**WHAT TO WORK ON**
Check each line below for the word "cojinetes", and copy those that have it.

**STUDY MATERIAL**
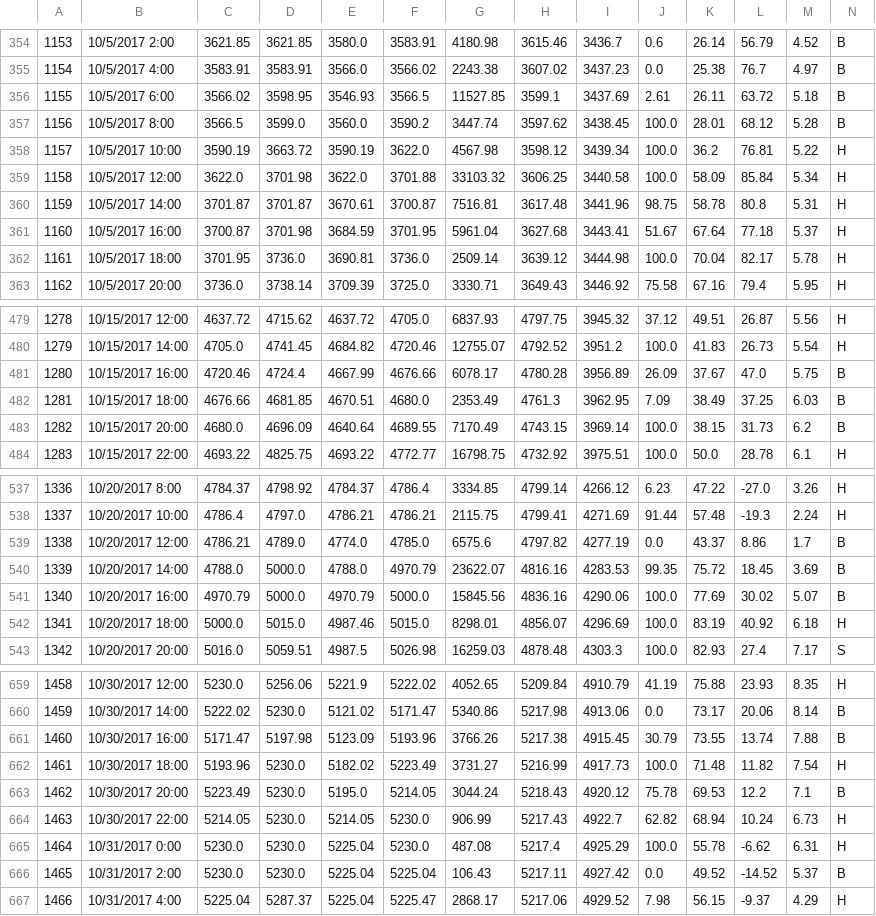
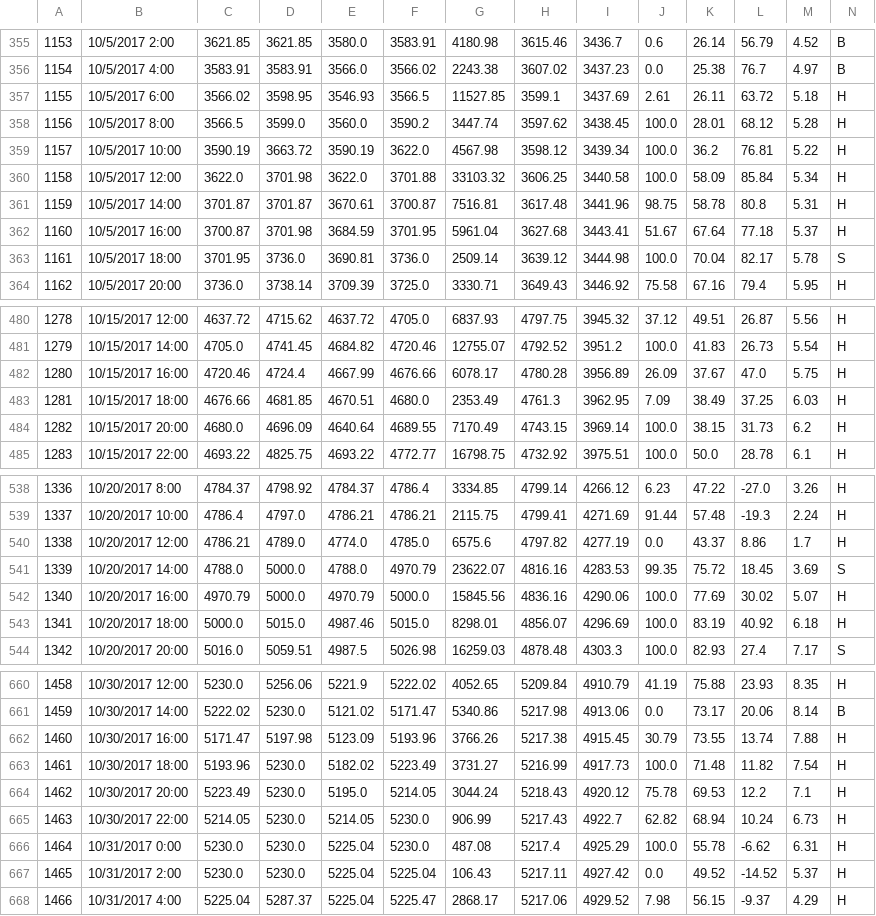
Before and after one commit to murattunaboylu/freedom, a CSV file: Freedom/Freedom.TensorFlow/input/test.csv, drawn as a sheet; only a part is shown, gaps mark what is left out; the diff covers the shown part only.

```diff
--- a/Freedom/Freedom.TensorFlow/input/test.csv
+++ b/Freedom/Freedom.TensorFlow/input/test.csv
@@ -355,4 +356,4 @@
 1154,10/5/2017 4:00,3583.91,3583.91,3566.0,3566.02,2243.38,3607.02,3437.23,0.0,25.38,76.7,4.97,B
-1155,10/5/2017 6:00,3566.02,3598.95,3546.93,3566.5,11527.85,3599.1,3437.69,2.61,26.11,63.72,5.18,B
-1156,10/5/2017 8:00,3566.5,3599.0,3560.0,3590.2,3447.74,3597.62,3438.45,100.0,28.01,68.12,5.28,B
+1155,10/5/2017 6:00,3566.02,3598.95,3546.93,3566.5,11527.85,3599.1,3437.69,2.61,26.11,63.72,5.18,H
+1156,10/5/2017 8:00,3566.5,3599.0,3560.0,3590.2,3447.74,3597.62,3438.45,100.0,28.01,68.12,5.28,H
 1157,10/5/2017 10:00,3590.19,3663.72,3590.19,3622.0,4567.98,3598.12,3439.34,100.0,36.2,76.81,5.22,H
@@ -361,3 +362,3 @@
 1160,10/5/2017 16:00,3700.87,3701.98,3684.59,3701.95,5961.04,3627.68,3443.41,51.67,67.64,77.18,5.37,H
-1161,10/5/2017 18:00,3701.95,3736.0,3690.81,3736.0,2509.14,3639.12,3444.98,100.0,70.04,82.17,5.78,H
+1161,10/5/2017 18:00,3701.95,3736.0,3690.81,3736.0,2509.14,3639.12,3444.98,100.0,70.04,82.17,5.78,S
 1162,10/5/2017 20:00,3736.0,3738.14,3709.39,3725.0,3330.71,3649.43,3446.92,75.58,67.16,79.4,5.95,H
@@ -480,5 +481,5 @@
 1279,10/15/2017 14:00,4705.0,4741.45,4684.82,4720.46,12755.07,4792.52,3951.2,100.0,41.83,26.73,5.54,H
-1280,10/15/2017 16:00,4720.46,4724.4,4667.99,4676.66,6078.17,4780.28,3956.89,26.09,37.67,47.0,5.75,B
-1281,10/15/2017 18:00,4676.66,4681.85,4670.51,4680.0,2353.49,4761.3,3962.95,7.09,38.49,37.25,6.03,B
-1282,10/15/2017 20:00,4680.0,4696.09,4640.64,4689.55,7170.49,4743.15,3969.14,100.0,38.15,31.73,6.2,B
+1280,10/15/2017 16:00,4720.46,4724.4,4667.99,4676.66,6078.17,4780.28,3956.89,26.09,37.67,47.0,5.75,H
+1281,10/15/2017 18:00,4676.66,4681.85,4670.51,4680.0,2353.49,4761.3,3962.95,7.09,38.49,37.25,6.03,H
+1282,10/15/2017 20:00,4680.0,4696.09,4640.64,4689.55,7170.49,4743.15,3969.14,100.0,38.15,31.73,6.2,H
 1283,10/15/2017 22:00,4693.22,4825.75,4693.22,4772.77,16798.75,4732.92,3975.51,100.0,50.0,28.78,6.1,H
@@ -538,5 +539,5 @@
 1337,10/20/2017 10:00,4786.4,4797.0,4786.21,4786.21,2115.75,4799.41,4271.69,91.44,57.48,-19.3,2.24,H
-1338,10/20/2017 12:00,4786.21,4789.0,4774.0,4785.0,6575.6,4797.82,4277.19,0.0,43.37,8.86,1.7,B
-1339,10/20/2017 14:00,4788.0,5000.0,4788.0,4970.79,23622.07,4816.16,4283.53,99.35,75.72,18.45,3.69,B
-1340,10/20/2017 16:00,4970.79,5000.0,4970.79,5000.0,15845.56,4836.16,4290.06,100.0,77.69,30.02,5.07,B
+1338,10/20/2017 12:00,4786.21,4789.0,4774.0,4785.0,6575.6,4797.82,4277.19,0.0,43.37,8.86,1.7,H
+1339,10/20/2017 14:00,4788.0,5000.0,4788.0,4970.79,23622.07,4816.16,4283.53,99.35,75.72,18.45,3.69,S
+1340,10/20/2017 16:00,4970.79,5000.0,4970.79,5000.0,15845.56,4836.16,4290.06,100.0,77.69,30.02,5.07,H
 1341,10/20/2017 18:00,5000.0,5015.0,4987.46,5015.0,8298.01,4856.07,4296.69,100.0,83.19,40.92,6.18,H
@@ -660,8 +661,8 @@
 1459,10/30/2017 14:00,5222.02,5230.0,5121.02,5171.47,5340.86,5217.98,4913.06,0.0,73.17,20.06,8.14,B
-1460,10/30/2017 16:00,5171.47,5197.98,5123.09,5193.96,3766.26,5217.38,4915.45,30.79,73.55,13.74,7.88,B
+1460,10/30/2017 16:00,5171.47,5197.98,5123.09,5193.96,3766.26,5217.38,4915.45,30.79,73.55,13.74,7.88,H
 1461,10/30/2017 18:00,5193.96,5230.0,5182.02,5223.49,3731.27,5216.99,4917.73,100.0,71.48,11.82,7.54,H
-1462,10/30/2017 20:00,5223.49,5230.0,5195.0,5214.05,3044.24,5218.43,4920.12,75.78,69.53,12.2,7.1,B
+1462,10/30/2017 20:00,5223.49,5230.0,5195.0,5214.05,3044.24,5218.43,4920.12,75.78,69.53,12.2,7.1,H
 1463,10/30/2017 22:00,5214.05,5230.0,5214.05,5230.0,906.99,5217.43,4922.7,62.82,68.94,10.24,6.73,H
 1464,10/31/2017 0:00,5230.0,5230.0,5225.04,5230.0,487.08,5217.4,4925.29,100.0,55.78,-6.62,6.31,H
-1465,10/31/2017 2:00,5230.0,5230.0,5225.04,5225.04,106.43,5217.11,4927.42,0.0,49.52,-14.52,5.37,B
+1465,10/31/2017 2:00,5230.0,5230.0,5225.04,5225.04,106.43,5217.11,4927.42,0.0,49.52,-14.52,5.37,H
 1466,10/31/2017 4:00,5225.04,5287.37,5225.04,5225.47,2868.17,5217.06,4929.52,7.98,56.15,-9.37,4.29,H
```
Also changed, not shown: 1 added row and 48 edited cells elsewhere in this file, Freedom/Freedom.TensorFlow/input/train.csv, 3 other files.
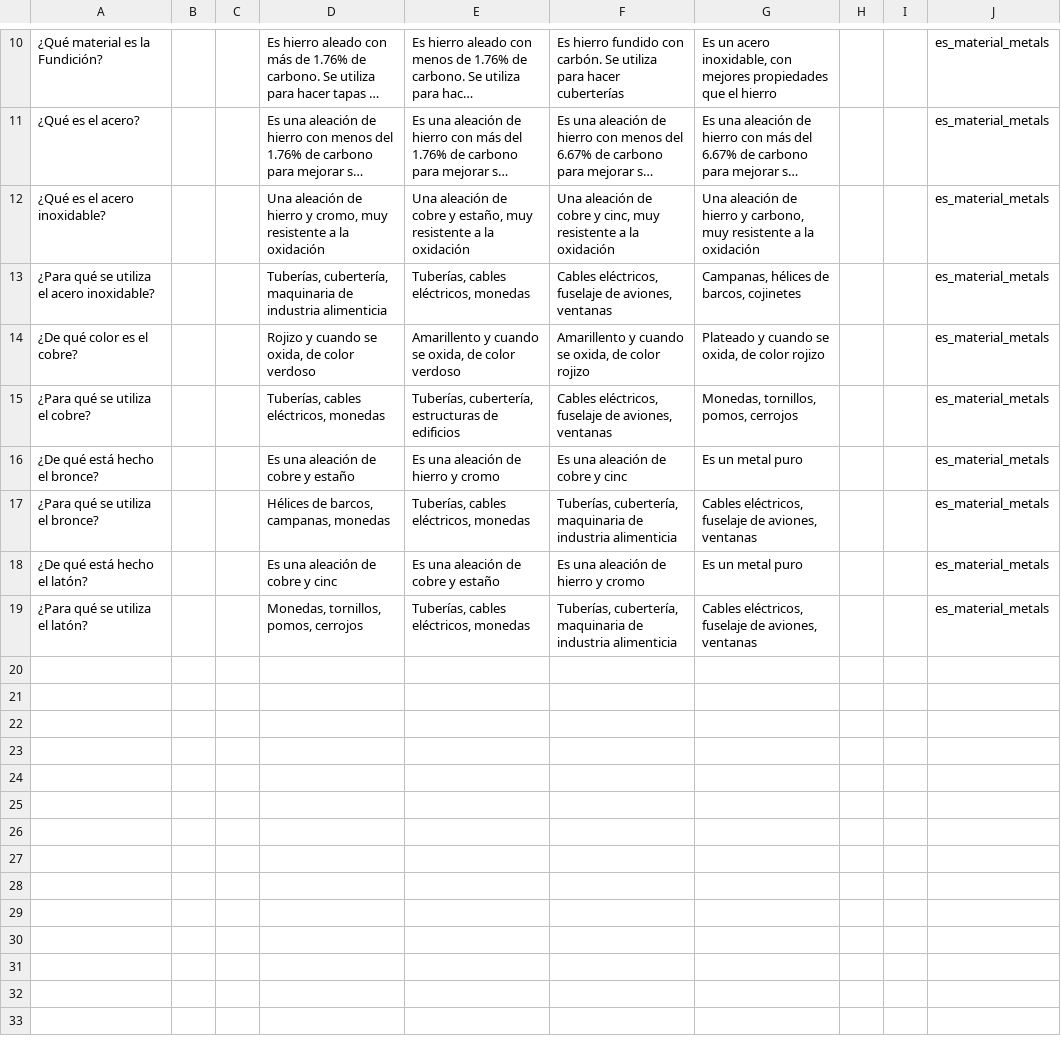
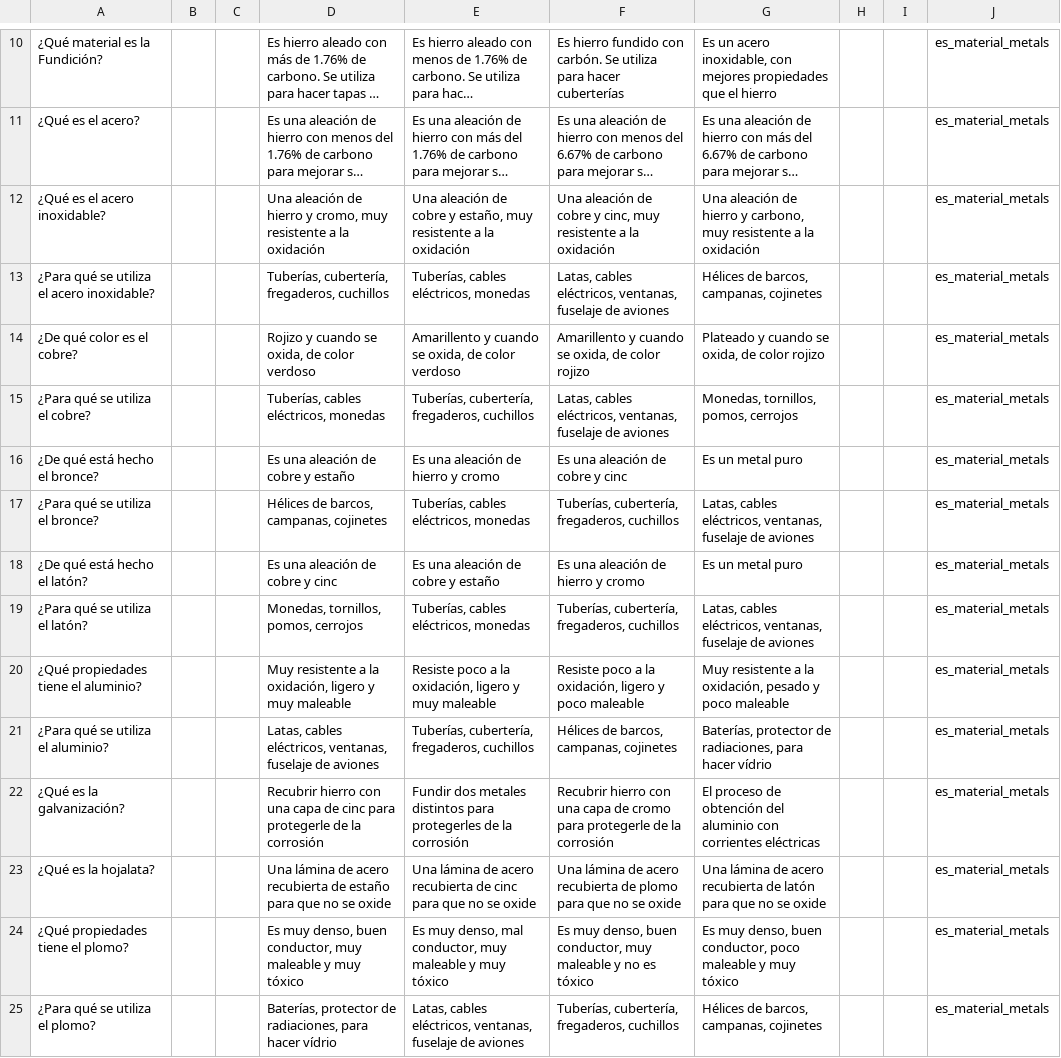
Before and after one commit to picuino/questionary, a CSV file: build/es_material_metals.csv, drawn as a sheet; only a part is shown, gaps mark what is left out; long unchanged cells end in …; the diff names each change by its address in the sheet, - before the commit and + after, or states it on an @@ line.

Commit message:
Añadidas preguntas de materiales

```diff
--- a/build/es_material_metals.csv
+++ b/build/es_material_metals.csv
-D13: Tuberías, cubertería, maquinaria de industria alimenticia
+D13: Tuberías, cubertería, fregaderos, cuchillos
-F13: Cables eléctricos, fuselaje de aviones, ventanas
+F13: Latas, cables eléctricos, ventanas, fuselaje de aviones
-G13: Campanas, hélices de barcos, cojinetes
+G13: Hélices de barcos, campanas, cojinetes
-E15: Tuberías, cubertería, estructuras de edificios
+E15: Tuberías, cubertería, fregaderos, cuchillos
-F15: Cables eléctricos, fuselaje de aviones, ventanas
+F15: Latas, cables eléctricos, ventanas, fuselaje de aviones
-D17: Hélices de barcos, campanas, monedas
+D17: Hélices de barcos, campanas, cojinetes
-F17: Tuberías, cubertería, maquinaria de industria alimenticia
+F17: Tuberías, cubertería, fregaderos, cuchillos
-G17: Cables eléctricos, fuselaje de aviones, ventanas
+G17: Latas, cables eléctricos, ventanas, fuselaje de aviones
-F19: Tuberías, cubertería, maquinaria de industria alimenticia
+F19: Tuberías, cubertería, fregaderos, cuchillos
-G19: Cables eléctricos, fuselaje de aviones, ventanas
+G19: Latas, cables eléctricos, ventanas, fuselaje de aviones
+row 20: ¿Qué propiedades tiene el aluminio? |  |  | Muy resistente a la oxidación, ligero y muy maleable | Resiste poco a la oxidación, ligero y muy maleable | Resiste poco a la oxidación, ligero y poco maleable | Muy resistente a la oxidación, pesado y poco maleable |  |  | es_material_metals
+row 21: ¿Para qué se utiliza el aluminio? |  |  | Latas, cables eléctricos, ventanas, fuselaje de aviones | Tuberías, cubertería, fregaderos, cuchillos | Hélices de barcos, campanas, cojinetes | Baterías, protector de radiaciones, para hacer vídrio |  |  | es_material_metals
+row 22: ¿Qué es la galvanización? |  |  | Recubrir hierro con una capa de cinc para protegerle de la corrosión | Fundir dos metales distintos para protegerles de la corrosión | Recubrir hierro con una capa de cromo para protegerle de la corrosión | El proceso de obtención del aluminio con corrientes eléctricas |  |  | es_material_metals
+row 23: ¿Qué es la hojalata? |  |  | Una lámina de acero recubierta de estaño para que no se oxide | Una lámina de acero recubierta de cinc para que no se oxide | Una lámina de acero recubierta de plomo para que no se oxide | Una lámina de acero recubierta de latón para que no se oxide |  |  | es_material_metals
+row 24: ¿Qué propiedades tiene el plomo? |  |  | Es muy denso, buen conductor, muy maleable y muy tóxico | Es muy denso, mal conductor, muy maleable y muy tóxico | Es muy denso, buen conductor, muy maleable y no es tóxico | Es muy denso, buen conductor, poco maleable y muy tóxico |  |  | es_material_metals
+row 25: ¿Para qué se utiliza el plomo? |  |  | Baterías, protector de radiaciones, para hacer vídrio | Latas, cables eléctricos, ventanas, fuselaje de aviones | Tuberías, cubertería, fregaderos, cuchillos | Hélices de barcos, campanas, cojinetes |  |  | es_material_metals
```
Also changed, not shown: 6 other files.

**SOLUTION TO THIS TASK**
-G13: Campanas, hélices de barcos, cojinetes
+G13: Hélices de barcos, campanas, cojinetes
+D17: Hélices de barcos, campanas, cojinetes
+row 21: ¿Para qué se utiliza el aluminio? |  |  | Latas, cables eléctricos, ventanas, fuselaje de aviones | Tuberías, cubertería, fregaderos, cuchillos | Hélices de barcos, campanas, cojinetes | Baterías, protector de radiaciones, para hacer vídrio |  |  | es_material_metals
+row 25: ¿Para qué se utiliza el plomo? |  |  | Baterías, protector de radiaciones, para hacer vídrio | Latas, cables eléctricos, ventanas, fuselaje de aviones | Tuberías, cubertería, fregaderos, cuchillos | Hélices de barcos, campanas, cojinetes |  |  | es_material_metals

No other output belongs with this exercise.